■ Work order:
Below are lines of data; count those containing the word "文件完整解码通过" and write nothing but the number.

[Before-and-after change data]
────
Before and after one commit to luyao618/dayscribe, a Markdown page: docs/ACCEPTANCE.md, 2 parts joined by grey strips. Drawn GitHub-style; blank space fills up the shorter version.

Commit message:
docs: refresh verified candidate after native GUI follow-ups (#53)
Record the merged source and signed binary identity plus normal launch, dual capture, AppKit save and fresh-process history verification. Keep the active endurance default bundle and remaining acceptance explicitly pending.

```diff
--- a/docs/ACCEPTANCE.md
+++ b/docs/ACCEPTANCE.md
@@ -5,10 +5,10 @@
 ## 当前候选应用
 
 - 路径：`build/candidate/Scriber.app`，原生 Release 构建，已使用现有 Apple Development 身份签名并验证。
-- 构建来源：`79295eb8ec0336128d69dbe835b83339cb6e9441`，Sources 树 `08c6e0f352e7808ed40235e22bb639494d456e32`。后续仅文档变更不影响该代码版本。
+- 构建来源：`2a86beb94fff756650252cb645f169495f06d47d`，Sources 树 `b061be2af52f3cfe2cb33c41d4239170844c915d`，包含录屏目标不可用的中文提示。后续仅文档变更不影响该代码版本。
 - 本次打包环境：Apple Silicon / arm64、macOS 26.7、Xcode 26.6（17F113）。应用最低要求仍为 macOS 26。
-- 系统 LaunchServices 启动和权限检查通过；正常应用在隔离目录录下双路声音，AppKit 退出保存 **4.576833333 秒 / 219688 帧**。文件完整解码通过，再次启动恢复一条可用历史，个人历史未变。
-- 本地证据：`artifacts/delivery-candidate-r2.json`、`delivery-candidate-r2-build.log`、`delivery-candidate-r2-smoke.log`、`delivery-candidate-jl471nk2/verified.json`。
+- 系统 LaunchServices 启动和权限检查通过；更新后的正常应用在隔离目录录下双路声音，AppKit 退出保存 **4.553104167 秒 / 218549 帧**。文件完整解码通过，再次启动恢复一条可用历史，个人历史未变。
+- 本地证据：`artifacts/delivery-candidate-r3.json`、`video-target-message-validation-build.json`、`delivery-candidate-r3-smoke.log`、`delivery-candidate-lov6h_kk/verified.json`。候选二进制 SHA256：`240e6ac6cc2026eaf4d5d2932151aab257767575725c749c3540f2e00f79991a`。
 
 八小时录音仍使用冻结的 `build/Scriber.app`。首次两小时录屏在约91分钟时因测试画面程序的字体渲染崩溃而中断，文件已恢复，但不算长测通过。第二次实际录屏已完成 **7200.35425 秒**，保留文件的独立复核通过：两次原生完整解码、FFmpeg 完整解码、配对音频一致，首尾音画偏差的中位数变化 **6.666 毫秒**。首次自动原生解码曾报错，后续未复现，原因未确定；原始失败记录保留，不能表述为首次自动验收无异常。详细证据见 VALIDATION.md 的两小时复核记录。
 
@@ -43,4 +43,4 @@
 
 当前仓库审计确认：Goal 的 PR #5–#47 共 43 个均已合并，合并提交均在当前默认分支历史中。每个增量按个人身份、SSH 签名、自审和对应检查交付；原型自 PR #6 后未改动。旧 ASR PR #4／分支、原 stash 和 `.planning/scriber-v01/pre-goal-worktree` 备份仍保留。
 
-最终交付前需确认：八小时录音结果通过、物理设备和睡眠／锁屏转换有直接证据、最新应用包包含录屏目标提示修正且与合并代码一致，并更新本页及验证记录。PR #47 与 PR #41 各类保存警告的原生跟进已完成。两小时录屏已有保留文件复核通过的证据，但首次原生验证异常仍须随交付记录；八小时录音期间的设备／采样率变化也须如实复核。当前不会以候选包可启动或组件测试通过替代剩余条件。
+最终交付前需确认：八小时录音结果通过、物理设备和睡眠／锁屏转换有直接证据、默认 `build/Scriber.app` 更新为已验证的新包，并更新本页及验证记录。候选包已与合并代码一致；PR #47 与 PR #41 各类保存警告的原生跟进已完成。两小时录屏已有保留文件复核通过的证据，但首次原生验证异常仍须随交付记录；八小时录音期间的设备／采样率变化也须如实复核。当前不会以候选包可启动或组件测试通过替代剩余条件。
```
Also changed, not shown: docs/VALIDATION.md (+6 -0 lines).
────
■ Output:
2